In some respects that’s fair: as various fourth wall-breaking characters remind us – most especially Kerry Howard’s hard-bitten maid Lucy – Restoration comedies* are pretty dumb. Dumb and less amusing by modern standards than ‘Jack Absolute’, which maintains the basic structure of the original while amping it up. Thus Caroline Quentin’s Mrs Malaprop still mangles up her words, but a lot more smuttily: at one point she inadvertently describes another character as ‘the cunt of Monte Cristo’. (*There is an extremely strong argument for ‘The Rivals’ being written almost a century too late to be a Restoration comedy, but it’s in the style of, and that’s what ‘Jack Absolute’ actually refers to it as, so whatever).
Did I say it’s funny? It’s funny! As is James Corrigan’s Bob Acres, a dopey Australian fighter pilot who the play’s eponymous hero Jack Absolute – a fellow flying ace – at one point persuades to woo communal love interest Lydia Languish by giving her a bees’ nest. Which Bob does: plus a big twitching bag of bumblebees for good measure. Natalie Simpson’s crisply spoken and somewhat ludicrous Lydia is agog. Funny: very funny.
The central plot, wherein Lydia believes herself to be in love with Kelvin Fletcher’s salt-of-the-earth mechanic Dudley Scunthorpe – who actually has eyes only for Lucy – but is wooed by Laurie Davidson’s gung ho Jack disguised as Dudley is sturdily entertaining. Not only that, but it’s turbocharged by some moments of very tart class commentary that astutely send up Lydia’s blithe, ‘Common People’-style fetishisation of the lower orders.
What’s frustrating about the class stuff is how near the play comes to hitting the bullseye without ultimately displaying any real interest in doing so. Its simmering antiestablishmentarianism never builds: astringently funny lines are ultimately tossed away for yucks. Everyone ends up pairing up happily with their appropriate class – order is restored to the orders.
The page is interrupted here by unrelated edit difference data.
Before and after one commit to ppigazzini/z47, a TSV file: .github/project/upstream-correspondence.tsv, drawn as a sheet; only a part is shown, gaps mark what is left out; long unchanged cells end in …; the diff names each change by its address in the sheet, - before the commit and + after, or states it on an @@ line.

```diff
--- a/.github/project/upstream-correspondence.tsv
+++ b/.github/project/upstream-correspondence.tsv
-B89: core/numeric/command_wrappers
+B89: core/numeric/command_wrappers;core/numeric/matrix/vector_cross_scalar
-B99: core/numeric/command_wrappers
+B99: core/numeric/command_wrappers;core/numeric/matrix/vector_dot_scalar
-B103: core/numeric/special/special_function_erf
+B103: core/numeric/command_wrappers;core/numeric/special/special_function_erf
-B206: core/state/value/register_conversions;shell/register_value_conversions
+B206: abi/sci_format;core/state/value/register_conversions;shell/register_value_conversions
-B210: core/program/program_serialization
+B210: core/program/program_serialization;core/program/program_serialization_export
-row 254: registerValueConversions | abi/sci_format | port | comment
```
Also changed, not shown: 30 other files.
The suggestion that there’s something toxic about Jordan Metcalfe’s weedy airman Roy Faulkland’s obsessive love for his fiancé – and first cousin – Julia Melville (Helena Wilson) is very reasonably raised for laughs, but ultimately entirely discarded.
Towards the end, Bean and Oliver try to do a ‘Blackadder Goes Forth’: in a major departure from ‘The Rivals’, a significant character dies in combat. But there’s not enough emotional heft, satirical intent, or just good old-fashioned depth of characterisation there for the moment to feel particularly sad.
‘One Man, Two Guvnors’ proved that in fact you can take a centuries-old comedy and make it so funny that it doesn’t need any sort of big injection of profundity or political relevance. But that was blessed with a virtuosic lead performance from James Corden, some hysterically funny set pieces, and world-class direction from both Nicholas Hytner and Cal McCrystal. ‘Jack Absolute’ has lots of fun characters but no truly great ones, no classic setpieces (though there’s a very fun dance-off sequence), and while director Emily Burns keeps things ticking over entertainingly, she’s undeniably far less experienced than Thea Sharrock, who was set to direct pre-pandemic. Lightweight comedies need heavyweight directors.
It’s funny. It’s fine. We all need a chuckle at the moment. But ‘Jack Absolute Flies Again’ isn’t anything more than the sum of its laughs.